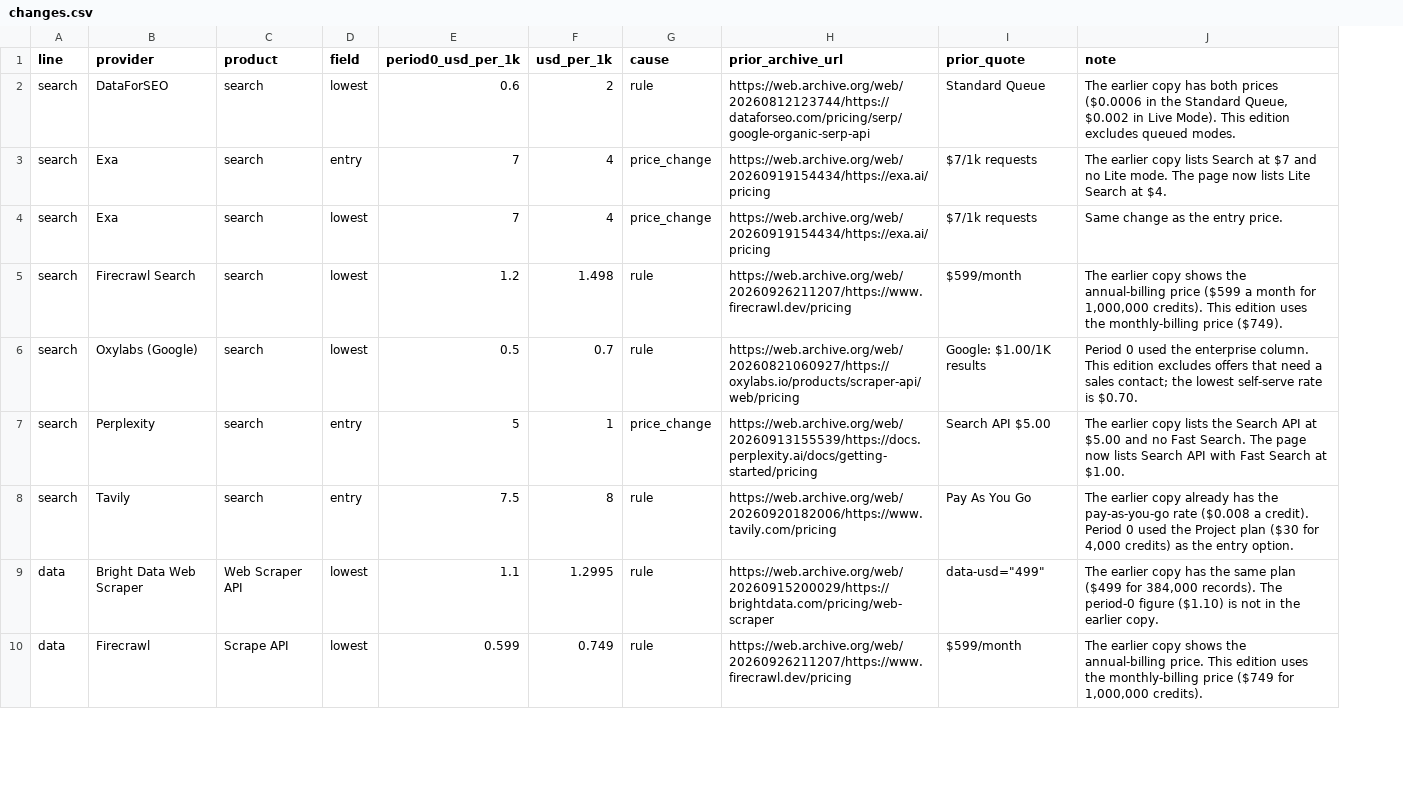
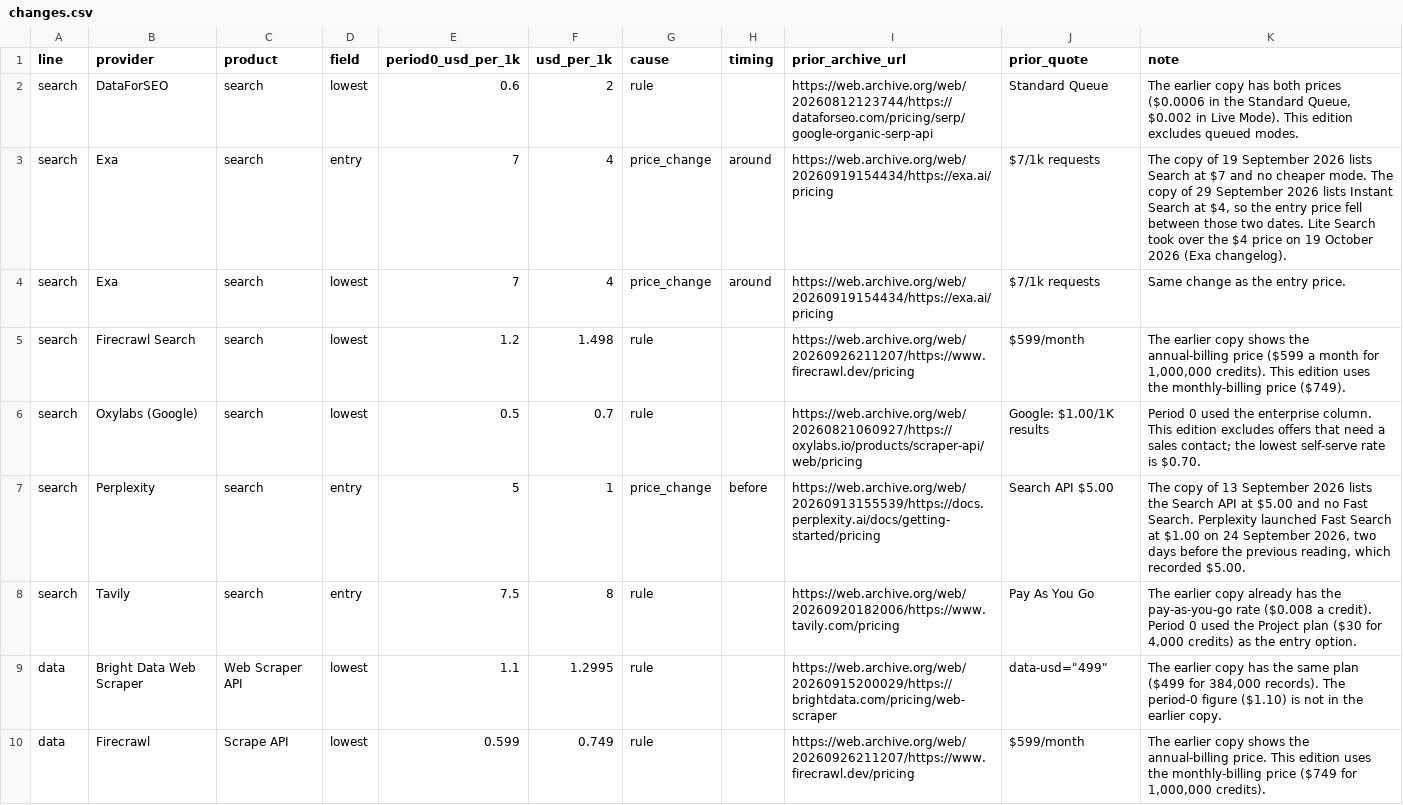
Before and after one commit to everyinfra/web-data-api-price-index, a CSV file: data/2026-q4/changes.csv, drawn as a sheet; only a part is shown; addresses are those after the commit; the diff covers the shown part only; the diff names each change by its address in the sheet, - before the commit and + after, or states it on an @@ line.

Commit message:
Date each price change against the previous reading; fix three statements in the methodology
- changes.csv: new timing column (after, around, before the reading of 26 September 2026).
  Perplexity launched Fast Search on 24 September; Exa's $4 mode appeared between 19 and 29 September;
  Oxylabs Web Scraper and ScrapingBee are confirmed after the reading by copies of 5 October.
- The comparison sentence now starts at the oldest earlier copy it uses (13 September 2026).
- METHODOLOGY: the 2Captcha page does not say what sets the price inside its range; the 45 MISSING
  rows are 44 AZcaptcha plan cards and 1 Bright Data Web Scraper free tier; Linkup's documentation
  price for deep search is stated.

```diff
--- a/data/2026-q4/changes.csv
+++ b/data/2026-q4/changes.csv
+column H (timing), rows 3-7: around | around |  |  | before
-K3 (note): The earlier copy lists Search at $7 and no Lite mode. The page now lists Lite Search at $4.
+K3 (note): The copy of 19 September 2026 lists Search at $7 and no cheaper mode. The copy of 29 September 2026 lists Instant Search at $4, so the entry price fell between those two dates. Lite Search took over the $4 price on 19 October 2026 (Exa changelog).
-K7 (note): The earlier copy lists the Search API at $5.00 and no Fast Search. The page now lists Search API with Fast Search at $1.00.
+K7 (note): The copy of 13 September 2026 lists the Search API at $5.00 and no Fast Search. Perplexity launched Fast Search at $1.00 on 24 September 2026, two days before the previous reading, which recorded $5.00.
```
Also changed, not shown: 4 edited cells elsewhere in this file, 6 other files.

■ Action item
Would you retype all the lines shown above, exactly as written and without any picture?

■ Response area
Before and after one commit to everyinfra/web-data-api-price-index, a CSV file: data/2026-q4/changes.csv, drawn as a sheet; only a part is shown; addresses are those after the commit; the diff covers the shown part only; the diff names each change by its address in the sheet, - before the commit and + after, or states it on an @@ line.

Commit message:
Date each price change against the previous reading; fix three statements in the methodology
- changes.csv: new timing column (after, around, before the reading of 26 September 2026).
  Perplexity launched Fast Search on 24 September; Exa's $4 mode appeared between 19 and 29 September;
  Oxylabs Web Scraper and ScrapingBee are confirmed after the reading by copies of 5 October.
- The comparison sentence now starts at the oldest earlier copy it uses (13 September 2026).
- METHODOLOGY: the 2Captcha page does not say what sets the price inside its range; the 45 MISSING
  rows are 44 AZcaptcha plan cards and 1 Bright Data Web Scraper free tier; Linkup's documentation
  price for deep search is stated.

```diff
--- a/data/2026-q4/changes.csv
+++ b/data/2026-q4/changes.csv
+column H (timing), rows 3-7: around | around |  |  | before
-K3 (note): The earlier copy lists Search at $7 and no Lite mode. The page now lists Lite Search at $4.
+K3 (note): The copy of 19 September 2026 lists Search at $7 and no cheaper mode. The copy of 29 September 2026 lists Instant Search at $4, so the entry price fell between those two dates. Lite Search took over the $4 price on 19 October 2026 (Exa changelog).
-K7 (note): The earlier copy lists the Search API at $5.00 and no Fast Search. The page now lists Search API with Fast Search at $1.00.
+K7 (note): The copy of 13 September 2026 lists the Search API at $5.00 and no Fast Search. Perplexity launched Fast Search at $1.00 on 24 September 2026, two days before the previous reading, which recorded $5.00.
```
Also changed, not shown: 4 edited cells elsewhere in this file, 6 other files.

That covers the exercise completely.